A new analysis about the participation of international students in the Estonian labour market and its impact on the economy came out. The international students have paid EUR 8 Million in income and social tax in Estonia. Graduates from the previous year contributed with EUR 2 Million and the share of international students who work while studying is on the rise in the last three years. A half of them stayed working in Estonia after graduation. It is estimated that in total international students contribute EUR 20 Million to the Estonian economy, as it was explained by Eero Loonurm, head of the international marketing agency at Archimedes Foundation. He also added that one of the indicators in the strategy for international promotion of Estonian higher education is employment in Estonia after graduation. Their goal is to have 30% of international graduates in Master’s or PhD studies continue working in Estonia.

Some figures:

  • Approximately a half of international students in Estonia work besides studying, compared to over 80% of local students.
  • The share of international students who after graduation stay in Estonia for work has slightly increased in the last two years: in 2017, it was 45%, and in 2018, it was 51%.
  • The share of working international students is smallest in integrated study programmes.

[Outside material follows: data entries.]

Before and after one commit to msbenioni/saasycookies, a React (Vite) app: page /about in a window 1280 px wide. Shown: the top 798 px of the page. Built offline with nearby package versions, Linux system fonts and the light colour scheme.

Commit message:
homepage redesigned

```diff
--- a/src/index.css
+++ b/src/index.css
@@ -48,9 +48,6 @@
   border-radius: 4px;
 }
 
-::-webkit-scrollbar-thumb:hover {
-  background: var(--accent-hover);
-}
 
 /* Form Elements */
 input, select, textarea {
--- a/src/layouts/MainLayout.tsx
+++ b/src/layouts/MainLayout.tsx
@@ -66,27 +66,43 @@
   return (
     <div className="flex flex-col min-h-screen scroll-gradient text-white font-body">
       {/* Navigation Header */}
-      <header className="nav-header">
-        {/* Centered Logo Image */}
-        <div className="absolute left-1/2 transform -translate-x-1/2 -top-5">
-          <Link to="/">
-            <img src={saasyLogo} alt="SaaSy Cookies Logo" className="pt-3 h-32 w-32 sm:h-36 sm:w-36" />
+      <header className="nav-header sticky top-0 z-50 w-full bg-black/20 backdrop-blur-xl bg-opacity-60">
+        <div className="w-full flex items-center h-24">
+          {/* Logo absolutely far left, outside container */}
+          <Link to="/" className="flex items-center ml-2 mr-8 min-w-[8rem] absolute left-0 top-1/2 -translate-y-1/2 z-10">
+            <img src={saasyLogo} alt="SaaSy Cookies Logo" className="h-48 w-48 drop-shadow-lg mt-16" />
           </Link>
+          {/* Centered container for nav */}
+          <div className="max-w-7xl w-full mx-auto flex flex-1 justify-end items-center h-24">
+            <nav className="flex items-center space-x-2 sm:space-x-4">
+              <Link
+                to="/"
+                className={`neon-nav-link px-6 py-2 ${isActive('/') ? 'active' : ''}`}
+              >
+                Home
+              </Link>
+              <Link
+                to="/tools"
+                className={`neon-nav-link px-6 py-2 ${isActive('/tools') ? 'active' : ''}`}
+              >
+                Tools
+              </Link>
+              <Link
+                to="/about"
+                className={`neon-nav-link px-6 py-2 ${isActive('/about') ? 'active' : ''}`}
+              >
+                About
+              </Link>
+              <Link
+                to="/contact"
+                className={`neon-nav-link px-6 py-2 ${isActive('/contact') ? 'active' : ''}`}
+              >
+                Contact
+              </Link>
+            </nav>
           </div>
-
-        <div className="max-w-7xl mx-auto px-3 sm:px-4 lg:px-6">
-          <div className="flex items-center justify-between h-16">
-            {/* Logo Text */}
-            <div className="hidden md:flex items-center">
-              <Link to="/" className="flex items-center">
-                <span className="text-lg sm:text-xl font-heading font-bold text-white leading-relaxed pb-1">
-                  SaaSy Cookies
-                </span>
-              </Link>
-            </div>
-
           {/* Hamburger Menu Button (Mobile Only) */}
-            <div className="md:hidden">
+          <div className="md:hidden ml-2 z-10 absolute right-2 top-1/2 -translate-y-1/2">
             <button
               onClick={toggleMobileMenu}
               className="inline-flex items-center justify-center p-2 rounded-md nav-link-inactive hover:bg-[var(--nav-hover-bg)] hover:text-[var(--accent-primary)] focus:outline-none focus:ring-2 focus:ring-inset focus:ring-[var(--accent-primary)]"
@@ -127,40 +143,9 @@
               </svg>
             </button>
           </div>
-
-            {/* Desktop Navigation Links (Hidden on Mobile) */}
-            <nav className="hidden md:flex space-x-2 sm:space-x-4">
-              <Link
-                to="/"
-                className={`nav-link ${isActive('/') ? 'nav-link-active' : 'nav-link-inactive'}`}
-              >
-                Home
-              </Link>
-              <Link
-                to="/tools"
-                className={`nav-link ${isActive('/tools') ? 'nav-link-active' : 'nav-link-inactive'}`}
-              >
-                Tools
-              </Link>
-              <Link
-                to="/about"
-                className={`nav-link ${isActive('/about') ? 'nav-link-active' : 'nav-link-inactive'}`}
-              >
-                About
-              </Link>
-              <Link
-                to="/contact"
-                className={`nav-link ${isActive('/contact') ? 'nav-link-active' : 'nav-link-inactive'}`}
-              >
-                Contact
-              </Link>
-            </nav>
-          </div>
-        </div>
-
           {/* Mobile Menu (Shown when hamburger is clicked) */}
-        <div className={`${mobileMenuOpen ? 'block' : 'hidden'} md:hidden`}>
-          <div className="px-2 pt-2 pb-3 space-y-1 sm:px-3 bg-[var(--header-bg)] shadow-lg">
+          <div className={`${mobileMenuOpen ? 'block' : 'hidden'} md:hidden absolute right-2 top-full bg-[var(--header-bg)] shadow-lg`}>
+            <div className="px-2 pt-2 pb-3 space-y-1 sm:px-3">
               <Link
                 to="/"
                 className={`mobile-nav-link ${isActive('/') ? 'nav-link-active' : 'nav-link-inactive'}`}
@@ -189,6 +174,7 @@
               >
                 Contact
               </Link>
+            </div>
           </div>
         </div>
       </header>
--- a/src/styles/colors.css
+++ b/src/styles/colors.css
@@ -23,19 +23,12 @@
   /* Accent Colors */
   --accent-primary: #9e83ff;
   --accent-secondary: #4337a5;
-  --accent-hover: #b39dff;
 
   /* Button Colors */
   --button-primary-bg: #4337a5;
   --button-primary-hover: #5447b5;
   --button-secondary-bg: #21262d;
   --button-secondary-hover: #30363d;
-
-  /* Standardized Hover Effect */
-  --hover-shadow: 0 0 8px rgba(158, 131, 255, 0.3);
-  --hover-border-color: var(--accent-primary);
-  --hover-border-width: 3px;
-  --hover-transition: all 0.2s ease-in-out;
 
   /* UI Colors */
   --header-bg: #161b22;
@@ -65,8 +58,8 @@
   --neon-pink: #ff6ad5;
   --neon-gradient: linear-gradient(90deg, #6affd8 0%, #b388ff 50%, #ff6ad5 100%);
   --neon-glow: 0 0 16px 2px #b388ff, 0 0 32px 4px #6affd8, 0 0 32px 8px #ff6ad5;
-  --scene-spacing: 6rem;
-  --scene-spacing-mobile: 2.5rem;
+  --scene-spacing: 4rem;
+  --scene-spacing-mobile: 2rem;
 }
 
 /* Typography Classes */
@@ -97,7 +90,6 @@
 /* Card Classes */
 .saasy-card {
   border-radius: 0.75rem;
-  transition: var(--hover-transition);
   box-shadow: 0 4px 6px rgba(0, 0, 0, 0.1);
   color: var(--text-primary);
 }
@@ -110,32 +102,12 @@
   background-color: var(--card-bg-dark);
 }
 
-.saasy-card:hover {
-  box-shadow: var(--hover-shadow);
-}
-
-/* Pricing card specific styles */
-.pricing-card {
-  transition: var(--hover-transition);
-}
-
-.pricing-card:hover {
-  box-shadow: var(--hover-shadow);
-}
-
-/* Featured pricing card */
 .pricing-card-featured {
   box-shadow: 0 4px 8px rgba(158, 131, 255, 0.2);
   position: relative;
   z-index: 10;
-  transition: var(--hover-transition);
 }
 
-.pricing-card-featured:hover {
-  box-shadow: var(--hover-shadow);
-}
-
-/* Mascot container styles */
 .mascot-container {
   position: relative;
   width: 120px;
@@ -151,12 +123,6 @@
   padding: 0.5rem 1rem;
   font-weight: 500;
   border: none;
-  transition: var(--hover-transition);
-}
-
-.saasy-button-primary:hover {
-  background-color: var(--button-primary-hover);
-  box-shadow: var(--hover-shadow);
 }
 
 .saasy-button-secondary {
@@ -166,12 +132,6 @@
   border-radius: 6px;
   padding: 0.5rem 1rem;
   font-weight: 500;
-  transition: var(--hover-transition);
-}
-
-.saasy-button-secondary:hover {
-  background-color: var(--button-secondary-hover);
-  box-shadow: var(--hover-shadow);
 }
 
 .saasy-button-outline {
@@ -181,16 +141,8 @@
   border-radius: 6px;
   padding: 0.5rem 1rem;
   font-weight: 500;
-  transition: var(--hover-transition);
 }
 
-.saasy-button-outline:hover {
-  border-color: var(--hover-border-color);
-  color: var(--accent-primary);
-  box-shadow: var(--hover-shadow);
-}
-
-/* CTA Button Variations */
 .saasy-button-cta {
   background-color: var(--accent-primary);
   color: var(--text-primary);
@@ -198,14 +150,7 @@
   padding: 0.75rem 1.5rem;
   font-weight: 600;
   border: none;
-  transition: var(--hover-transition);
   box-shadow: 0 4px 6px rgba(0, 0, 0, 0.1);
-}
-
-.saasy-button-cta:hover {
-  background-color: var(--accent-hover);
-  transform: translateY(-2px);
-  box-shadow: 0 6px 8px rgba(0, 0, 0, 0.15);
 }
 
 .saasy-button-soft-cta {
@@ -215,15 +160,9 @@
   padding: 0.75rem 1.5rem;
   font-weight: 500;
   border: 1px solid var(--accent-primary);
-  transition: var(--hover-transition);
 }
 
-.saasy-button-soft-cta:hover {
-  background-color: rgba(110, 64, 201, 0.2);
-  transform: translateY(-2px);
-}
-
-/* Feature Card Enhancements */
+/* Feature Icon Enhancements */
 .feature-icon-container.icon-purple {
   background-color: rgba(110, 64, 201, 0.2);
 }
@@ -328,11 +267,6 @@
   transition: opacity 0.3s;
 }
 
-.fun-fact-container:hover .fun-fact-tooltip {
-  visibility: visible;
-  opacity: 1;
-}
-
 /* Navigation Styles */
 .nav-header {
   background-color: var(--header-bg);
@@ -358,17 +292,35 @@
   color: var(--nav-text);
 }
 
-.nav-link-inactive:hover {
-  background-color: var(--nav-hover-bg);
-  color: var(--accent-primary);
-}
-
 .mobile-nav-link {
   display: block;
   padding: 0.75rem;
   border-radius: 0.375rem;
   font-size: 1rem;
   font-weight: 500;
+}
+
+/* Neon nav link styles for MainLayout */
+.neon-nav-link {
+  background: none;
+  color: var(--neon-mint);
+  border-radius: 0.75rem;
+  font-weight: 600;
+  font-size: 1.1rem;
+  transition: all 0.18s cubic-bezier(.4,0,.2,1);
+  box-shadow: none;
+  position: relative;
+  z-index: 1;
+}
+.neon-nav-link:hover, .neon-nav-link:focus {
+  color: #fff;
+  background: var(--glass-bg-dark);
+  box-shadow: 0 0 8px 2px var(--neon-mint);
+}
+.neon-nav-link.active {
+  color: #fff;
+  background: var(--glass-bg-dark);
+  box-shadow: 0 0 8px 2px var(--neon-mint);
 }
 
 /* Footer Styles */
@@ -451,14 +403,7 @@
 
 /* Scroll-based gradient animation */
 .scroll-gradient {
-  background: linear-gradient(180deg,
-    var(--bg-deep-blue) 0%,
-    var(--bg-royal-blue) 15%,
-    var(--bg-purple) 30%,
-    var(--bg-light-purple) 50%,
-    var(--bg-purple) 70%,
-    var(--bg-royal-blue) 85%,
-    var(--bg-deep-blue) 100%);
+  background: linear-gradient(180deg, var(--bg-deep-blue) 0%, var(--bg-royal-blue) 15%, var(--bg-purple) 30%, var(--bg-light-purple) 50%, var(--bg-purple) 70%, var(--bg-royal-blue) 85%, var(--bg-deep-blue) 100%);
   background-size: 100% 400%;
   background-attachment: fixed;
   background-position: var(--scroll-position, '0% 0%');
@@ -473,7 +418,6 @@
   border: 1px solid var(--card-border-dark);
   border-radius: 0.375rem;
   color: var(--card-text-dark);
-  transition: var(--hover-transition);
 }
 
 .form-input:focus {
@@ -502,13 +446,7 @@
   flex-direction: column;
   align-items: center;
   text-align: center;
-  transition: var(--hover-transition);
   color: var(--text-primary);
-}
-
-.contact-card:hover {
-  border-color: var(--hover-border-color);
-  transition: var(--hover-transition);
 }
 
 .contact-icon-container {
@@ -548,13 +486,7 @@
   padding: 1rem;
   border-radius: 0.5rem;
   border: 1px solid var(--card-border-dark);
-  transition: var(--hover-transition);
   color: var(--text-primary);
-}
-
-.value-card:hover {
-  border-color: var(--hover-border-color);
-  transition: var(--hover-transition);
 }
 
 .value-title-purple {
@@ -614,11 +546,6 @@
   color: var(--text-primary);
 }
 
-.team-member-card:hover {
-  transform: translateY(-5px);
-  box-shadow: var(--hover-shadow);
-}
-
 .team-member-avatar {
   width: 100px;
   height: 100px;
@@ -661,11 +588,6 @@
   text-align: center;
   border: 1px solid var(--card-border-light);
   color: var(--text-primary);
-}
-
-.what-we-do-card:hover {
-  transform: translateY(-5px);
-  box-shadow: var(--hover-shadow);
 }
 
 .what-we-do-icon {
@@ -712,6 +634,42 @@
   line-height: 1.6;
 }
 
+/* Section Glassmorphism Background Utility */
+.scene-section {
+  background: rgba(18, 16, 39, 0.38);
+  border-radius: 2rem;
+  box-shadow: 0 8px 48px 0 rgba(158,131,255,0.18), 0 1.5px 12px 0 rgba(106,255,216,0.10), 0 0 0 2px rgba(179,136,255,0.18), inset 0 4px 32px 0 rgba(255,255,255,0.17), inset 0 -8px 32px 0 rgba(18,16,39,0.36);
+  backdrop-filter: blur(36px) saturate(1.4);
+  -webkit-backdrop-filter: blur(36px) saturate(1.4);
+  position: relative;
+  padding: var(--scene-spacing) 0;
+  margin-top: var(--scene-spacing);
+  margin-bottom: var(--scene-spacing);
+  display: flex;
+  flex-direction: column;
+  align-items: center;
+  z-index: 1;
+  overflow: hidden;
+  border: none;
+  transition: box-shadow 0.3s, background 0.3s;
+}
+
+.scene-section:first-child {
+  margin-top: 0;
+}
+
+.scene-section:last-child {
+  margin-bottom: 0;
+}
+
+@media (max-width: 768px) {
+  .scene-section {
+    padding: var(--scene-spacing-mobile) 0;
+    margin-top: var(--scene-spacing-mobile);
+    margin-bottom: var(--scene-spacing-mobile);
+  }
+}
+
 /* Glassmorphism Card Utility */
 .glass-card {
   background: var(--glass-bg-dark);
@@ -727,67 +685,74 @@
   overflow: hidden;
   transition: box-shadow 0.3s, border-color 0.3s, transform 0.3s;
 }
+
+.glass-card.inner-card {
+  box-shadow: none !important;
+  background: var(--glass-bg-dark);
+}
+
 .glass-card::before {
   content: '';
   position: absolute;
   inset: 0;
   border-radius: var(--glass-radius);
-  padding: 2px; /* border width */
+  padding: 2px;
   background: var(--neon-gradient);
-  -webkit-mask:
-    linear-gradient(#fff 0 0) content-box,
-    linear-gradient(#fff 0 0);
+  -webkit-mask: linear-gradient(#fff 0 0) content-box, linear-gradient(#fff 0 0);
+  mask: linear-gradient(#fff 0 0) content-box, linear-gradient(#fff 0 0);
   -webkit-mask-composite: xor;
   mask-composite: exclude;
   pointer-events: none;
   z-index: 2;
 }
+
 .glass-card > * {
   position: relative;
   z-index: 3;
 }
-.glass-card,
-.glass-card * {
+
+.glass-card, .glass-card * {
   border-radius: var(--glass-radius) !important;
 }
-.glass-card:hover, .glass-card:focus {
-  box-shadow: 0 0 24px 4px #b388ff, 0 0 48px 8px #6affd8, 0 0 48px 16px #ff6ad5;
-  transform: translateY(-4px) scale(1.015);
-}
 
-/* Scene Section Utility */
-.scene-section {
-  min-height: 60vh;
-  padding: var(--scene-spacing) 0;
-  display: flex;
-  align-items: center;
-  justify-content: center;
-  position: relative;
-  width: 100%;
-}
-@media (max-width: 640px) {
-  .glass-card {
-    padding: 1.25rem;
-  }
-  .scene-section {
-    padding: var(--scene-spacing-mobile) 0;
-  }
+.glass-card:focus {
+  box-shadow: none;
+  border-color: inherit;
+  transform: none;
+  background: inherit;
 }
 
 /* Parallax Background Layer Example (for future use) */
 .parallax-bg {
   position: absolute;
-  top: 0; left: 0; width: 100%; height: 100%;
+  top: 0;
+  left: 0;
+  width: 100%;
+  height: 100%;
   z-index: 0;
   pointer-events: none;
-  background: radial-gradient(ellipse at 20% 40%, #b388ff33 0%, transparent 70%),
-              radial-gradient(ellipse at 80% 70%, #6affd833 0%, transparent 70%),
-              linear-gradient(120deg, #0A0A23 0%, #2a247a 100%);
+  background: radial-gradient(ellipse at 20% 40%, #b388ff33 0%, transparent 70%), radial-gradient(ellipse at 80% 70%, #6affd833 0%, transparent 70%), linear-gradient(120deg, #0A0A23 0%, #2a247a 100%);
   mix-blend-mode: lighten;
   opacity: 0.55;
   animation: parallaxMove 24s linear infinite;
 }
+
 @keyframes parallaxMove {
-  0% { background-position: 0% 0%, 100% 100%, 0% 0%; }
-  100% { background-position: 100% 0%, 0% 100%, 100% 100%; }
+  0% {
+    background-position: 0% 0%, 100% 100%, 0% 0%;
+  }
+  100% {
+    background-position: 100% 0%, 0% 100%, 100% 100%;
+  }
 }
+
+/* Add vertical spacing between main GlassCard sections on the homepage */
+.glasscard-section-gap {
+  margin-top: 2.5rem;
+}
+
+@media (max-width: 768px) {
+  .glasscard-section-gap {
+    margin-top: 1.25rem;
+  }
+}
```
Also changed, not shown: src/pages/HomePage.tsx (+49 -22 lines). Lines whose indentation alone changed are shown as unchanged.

Only a few international students in these programmes work besides studying, as opposed to around 80% of local students. Compared to other levels of study, international students in Bachelor’s studies work less.
  • The share of international students with a Master’s or Doctoral degree who worked immediately after graduation was 56% in academic year 2016/2017 and 58% in 2017/2018.
  • The most likely to continue working in Estonia after finishing studies are international students of Tallinn University and Tallinn University of Technology.
  • The most likely to work besides studying are international students in information and communication technologies; engineering, manufacturing and construction; and business, administration and law (two thirds of international students in these fields worked in academic year 2018/2019). Graduates in the same fields also stay working in Estonia more frequently compared to others. A contributing factor could be that there are many enterprises offering an international work setting for graduates of these fields.
  • For years, international students have mainly worked in administrative and support service, accommodation and food service and information and communication enterprises.
  • Compared to local students, international students are more likely to work in enterprises in foreign ownership.
  • In academic year 2018/2019, international students in Estonia paid 2.4 million euros in income tax and 5.6 million euros in social tax.
  • International students in information and communication enterprises contributed the most (total income tax paid in academic year 2018/2019 was 0.73 million euros). The contribution of foreign graduates was also largest in this economic activity.
  • In 2018/2019, international students who graduated in 2017/2018 paid 0.9 million euros in income tax and 1.9 million euros in social tax in Estonia.